Asia markets have got off to a positive start as a raft of countries get ready to lift restrictions on the various states of lockdown in their economies, while here in the UK, the government is coming under increasing political pressure to do something similar, as infection and death rates continue to fall.
UK prime minister Boris Johnson is reported to be returning to work today and attention will be on him, and in particular the government more broadly, to announce some sort of pathway out of lockdown, as it becomes increasingly apparent how much economic damage is being done to the UK economy.

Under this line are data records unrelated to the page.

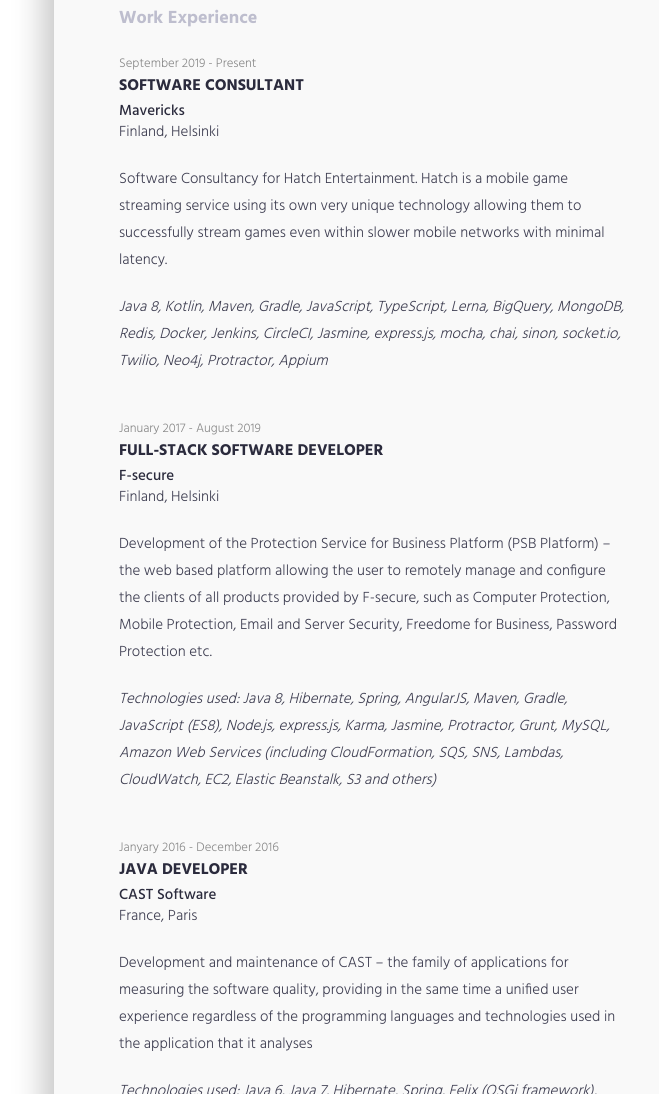
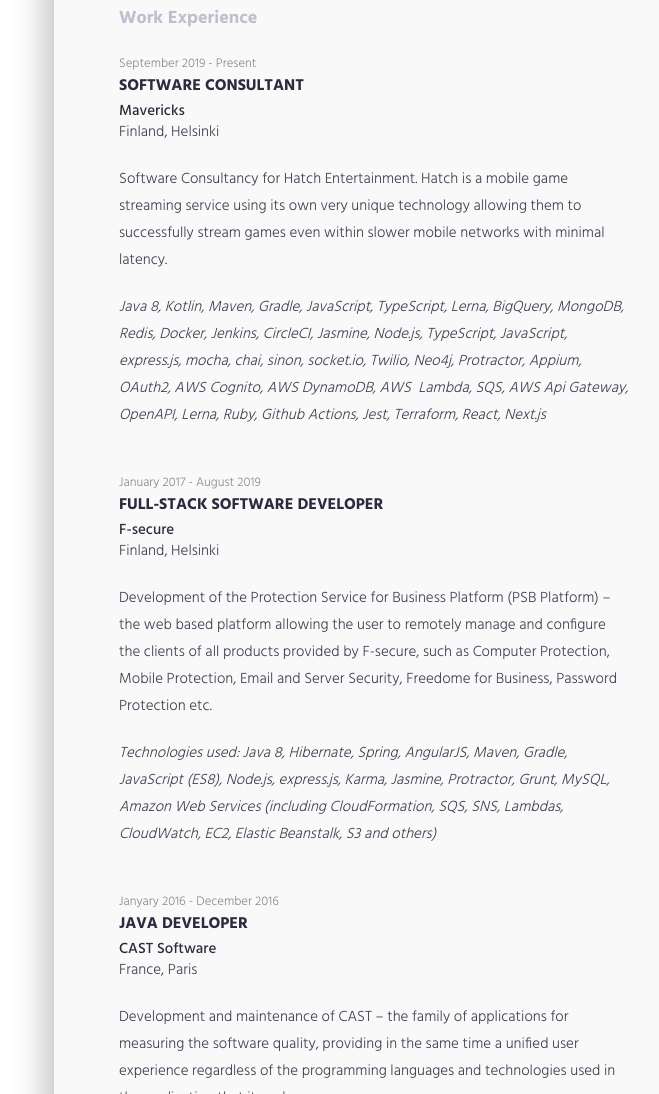
Before and after one commit to kamiljano/curriculumvitae, a plain HTML site: page index.html in a window 1280 px wide. Shown: the part 1938-3032 px from the top of the page, without its empty margins (586-1245 px from the left). Drawn offline with Linux system fonts and the light colour scheme; a script that the page names is missing.

Commit message:
update index.html with the latest technologies used in the internal project

```diff
--- a/index.html
+++ b/index.html
@@ -283,8 +283,9 @@
                     </p>
                     <p style="font-style: italic">
                         Java 8, Kotlin, Maven, Gradle, JavaScript, TypeScript, Lerna, BigQuery, MongoDB, Redis, Docker,
-                        Jenkins, CircleCI, Jasmine, express.js, mocha, chai, sinon, socket.io, Twilio, Neo4j,
-                        Protractor, Appium
+                        Jenkins, CircleCI, Jasmine, Node.js, TypeScript, JavaScript, express.js, mocha, chai, sinon, socket.io,
+                        Twilio, Neo4j, Protractor, Appium, OAuth2, AWS Cognito, AWS DynamoDB, AWS  Lambda, SQS, AWS Api Gateway,
+                        OpenAPI, Lerna, Ruby, Github Actions, Jest, Terraform, React, Next.js
                     </p>
                 </div>
                 <div class="content-item">
```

The Bank of Japan met this morning against a backdrop of a Japanese economy struggling with a rising infection and death rate, after the Japanese government lifted some of their earlier protective measures too early. The central bank left monetary policy unchanged as well as increasing the limits on its corporate bonds and commercial paper programmes, and removing the limits on its purchases of JGBs. This had been widely trailed at the end of last week, so was expected. The bank also modified its forward guidance in a signal that its immediate priority is the economy and not its inflation target.
Oil prices have also resumed their recent weakness in early trading, after rebounding at the end of last week on the back of speculation of a bailout of the US shale patch by the US administration, and some hawkish to and fro between the US and Iran over some naval engagements in the Persian Gulf.
With storage in the US already close to its limits, and no sign that any party is looking at serious production cuts we could well see a revisit of the lows we saw at the beginning of last week.
It’s also a big week for central banks with the announcements of the latest Federal Reserve and European Central Bank rate decisions likely to give some indications of how seriously two of the biggest global central banks see the economic outlook shaping up in the coming weeks, as well as how much flexibility either has to go further in supporting their respective economies. In the case of the ECB, there is a concern that they are seriously constrained by their political limitations, as well as a fragmented political and fiscal response from European politicians.
It’s also a big week for US earnings, with nearly half of the S&P 500 set to report on their latest quarterly numbers, with the likes of Tesla, Apple, Amazon and Boeing to name but a few, set to outline what the earnings landscape is likely to look like over the next few weeks.
UK banks are also likely to paint a fairly dark picture of the UK economy as they update the markets against a backdrop of a slowing economy, and in the wake of their recent decisions to cancel their dividends on the back of pressure from the Bank of England.
A positive finish to the week for US markets on Friday also helped to buoy sentiment, with New York mayor Andrew Cuomo reinforcing that on Sunday by saying that he plans to open the New York economy in stages. Markets here in Europe look set to take their cues from this optimism over lockdown measures being eased, with a positive open in just over an hour's time.